# TASK REQUIREMENTS:
Check every line of the data below for the string "language", and copy the ones that hold it.

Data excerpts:
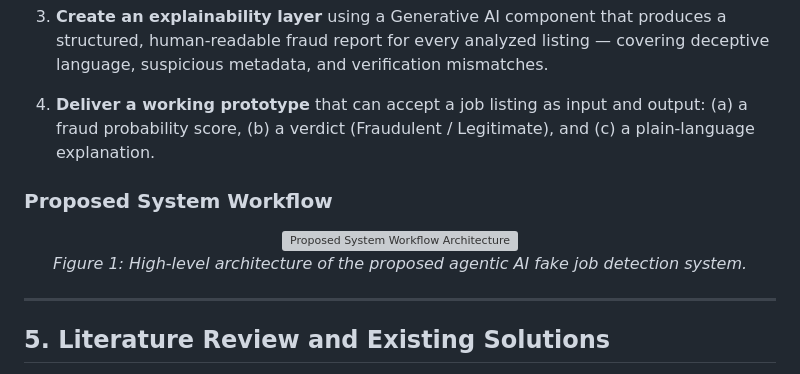
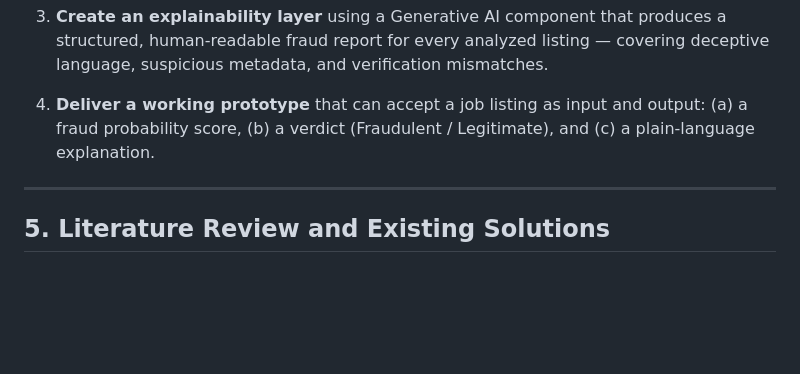
Before and after one commit to hrmiitm/Group-9-DS-and-AI-Lab-Project, a Markdown page: Milestone-1-Report.md, the part around the change. Drawn GitHub-style; blank space fills up the shorter version; grey boxes are pictures that could not be loaded.

Commit message:
Remove "Proposed System Workflow" section and its accompanying image from the Milestone 1 Report.

```diff
--- a/Milestone-1-Report.md
+++ b/Milestone-1-Report.md
@@ -121,14 +121,6 @@ The following objectives are measurable and directly aligned with solving the pr
 3. **Create an explainability layer** using a Generative AI component that produces a structured, human-readable fraud report for every analyzed listing — covering deceptive language, suspicious metadata, and verification mismatches.
 
 4. **Deliver a working prototype** that can accept a job listing as input and output: (a) a fraud probability score, (b) a verdict (Fraudulent / Legitimate), and (c) a plain-language explanation.
-
-### Proposed System Workflow
-
-<div align="center">
-  <img src="./Workflow.png" alt="Proposed System Workflow Architecture" width="100%">
-  <br>
-  <em>Figure 1: High-level architecture of the proposed agentic AI fake job detection system.</em>
-</div>
 
 ---
 
```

# TASK ANSWER:
 3. **Create an explainability layer** using a Generative AI component that produces a structured, human-readable fraud report for every analyzed listing — covering deceptive language, suspicious metadata, and verification mismatches.
 4. **Deliver a working prototype** that can accept a job listing as input and output: (a) a fraud probability score, (b) a verdict (Fraudulent / Legitimate), and (c) a plain-language explanation.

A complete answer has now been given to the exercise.